Furthermore, the author analyzed the binding ability of the spike protein of the mutant strain with the host ACE2. The results showed that compared with the original strain, the complementarity between the RBD domain of the mutant strain and ACE2 was significantly improved, thereby enhancing the ability of the virus to recognize and invade host cells.
(Figure 2, Comparative analysis of the binding ability of mutant strains and receptor ACE2)
Later, the authors tried to find neutralizing antibodies that could recognize the spike protein of the mutant strain. Based on the monoclonal antibody library previously developed, the authors screened three different mutant strains in sequence. Preliminary screening resulted in 20 antibodies with a neutralizing activity of 50%, 19 of which specifically recognized the RBD domain of the viral spike protein. In the end, the authors identified an antibody molecule called mAb222, which can recognize three different types of mutant strains at the same time. By recombining the Fab of mAb222 with the Fc region of other antibodies, the authors found that the recombinant antibody has a higher neutralizing activity than the original antibody, indicating that it has the potential to be developed to treat infections by variant strains.
(Forward screening analysis reveals that mAb222 has broad-spectrum neutralization ability against three types of mutant strains)
In addition, the author also studied the neutralizing effect of the serum of recovered patients and the serum of the vaccinated population on the P.1 strain. In the serum of 34 recovered patients, the neutralizing activity of P1 was 3.1 times lower than that of the early virus, which was similar to that of B.1.1.7, while B.1.351 was reduced by 13.1 times. These results indicate that the recovered patients have a greater The resistance of mutant strains has decreased to a certain extent, and B.1.351 from South Africa is particularly serious.
For the vaccinated population, the ability of the sera from its source to neutralize the P.1 strain was also significantly reduced. Among them, the sera of the recipients vaccinated with Pfizer had a 2.6-fold decrease in the ability to neutralize P.1, while the sera of the vaccinated Oxford-Arabic The neutralizing ability of the serum of the Silikon vaccine against P.1 decreased by 2.9 times. In contrast, the ability of the two to neutralize the B.1.351 strain was reduced by 7.6 times and 9 times, respectively.

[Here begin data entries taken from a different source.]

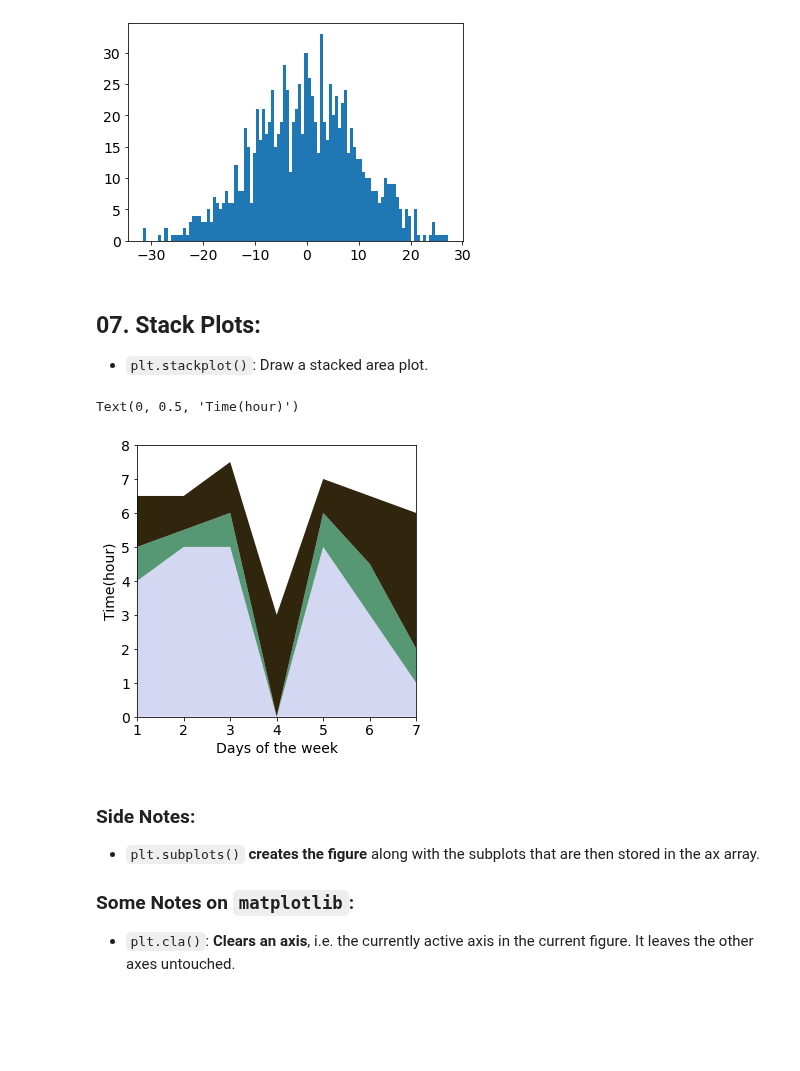
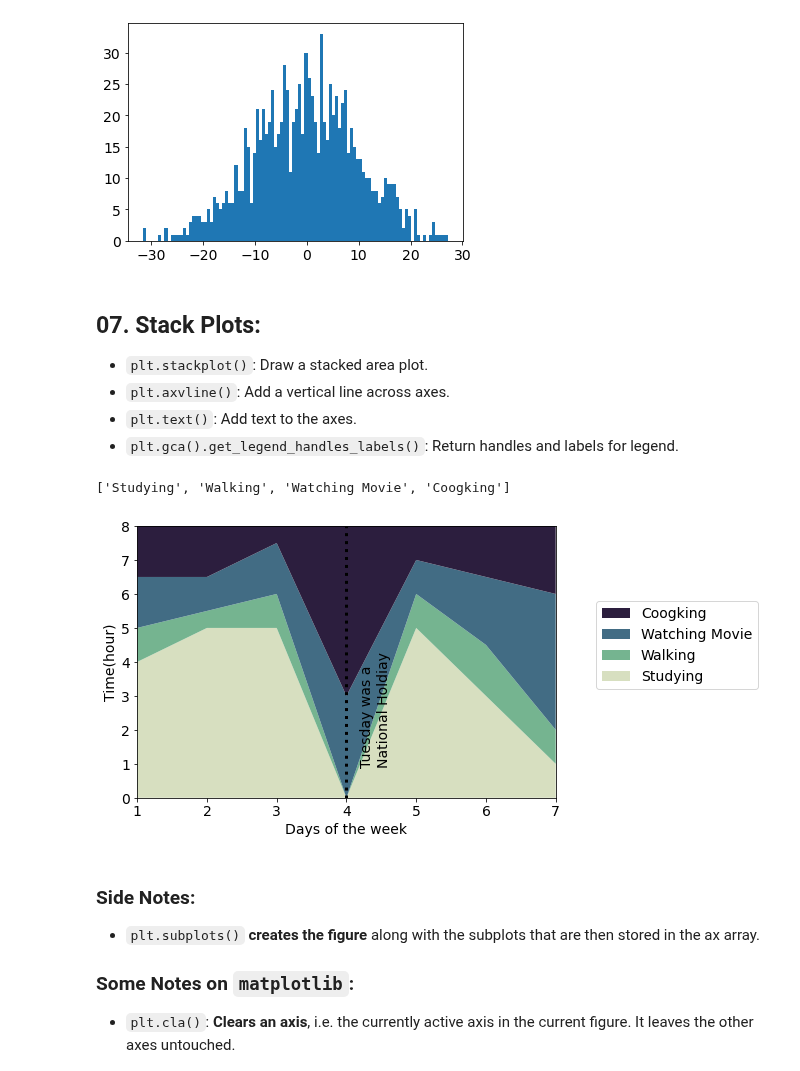
Before and after one commit to DavoodSZ1993/Python_Tutorial, a Jupyter notebook: 1_matplotlib_plots.ipynb, the cells around one changed output. Cells and saved outputs as stored; diff of their text form; code cells hidden in the pictures; blank space fills up the shorter version.

```diff
--- a/1_matplotlib_plots.ipynb
+++ b/1_matplotlib_plots.ipynb
@@ -209,25 +209,39 @@ plt.hist(dist_data, bins=100);
 ## 07. Stack Plots:
 
 * `plt.stackplot()`: Draw a stacked area plot.
+* `plt.axvline()`: Add a vertical line across axes.
+* `plt.text()`: Add text to the axes.
+* `plt.gca().get_legend_handles_labels()`: Return handles and labels for legend.
 # %%
 days = [1, 2, 3, 4, 5, 6, 7]
 
+activities = ['Studying', 'Walking', 'Watching Movie', 'Coogking']
 studying = [4, 5, 5, 0, 5, 3, 1]
 walking = [1, 0.5, 1, 0, 1, 1.5, 1]
 watching_movie = [1.5, 1, 1.5, 3, 1, 2, 4]
+cooking = [8 - (studying[i] + walking[i] + watching_movie[i]) for i in range(len(days))]
 
-plt.figure(1, figsize=(5,5))
-colors = sns.cubehelix_palette(3, start=1, rot=0.75)
-plt.stackplot(days, studying, walking, watching_movie, colors=colors)
+plt.figure(1, figsize=(7.5,5))
+colors = sns.cubehelix_palette(4, start=0.5, rot=-0.75)
+plt.stackplot(days, studying, walking, watching_movie, cooking, labels=activities, colors=colors)
 
 plt.xlim([1, 7])
 plt.ylim([0, 8])
-
 plt.xlabel('Days of the week', fontsize=14)
 plt.ylabel('Time(hour)', fontsize=14)
+
+plt.axvline(x=4, linestyle='dotted', linewidth=3, color='black')
+plt.text(4.2, 1, 'Tuesday was a \nNational Holdiay', rotation=90)
+
+current_handles, current_labels = plt.gca().get_legend_handles_labels()
+plt.legend(list(reversed(current_handles)), list(reversed(current_labels)),
+           bbox_to_anchor=(1.5, 0.75), fontsize=14)
+
+plt.savefig('../data1', dpi=300, bbox_inches='tight')
+current_labels
 # %% [output]
-Text(0, 0.5, 'Time(hour)')
+['Studying', 'Walking', 'Watching Movie', 'Coogking']
-[figure, old version]
+[figure, new version]
 # %% [markdown]
 ### Side Notes:
 * `plt.subplots()` **creates the figure** along with the subplots that are then stored in the ax array.
```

In summary, the author reveals the pathogenicity of the three types of mutant strains and the differences in antibody neutralization effects by including structural biology, immunology and biochemical methods, emphasizes the serious threat of South African strains, and provides a new type of target. It is hoped that broad-spectrum neutralizing antibody candidate molecules to different mutant strains can help control and eliminate the epidemic.
(source:internet, reference only)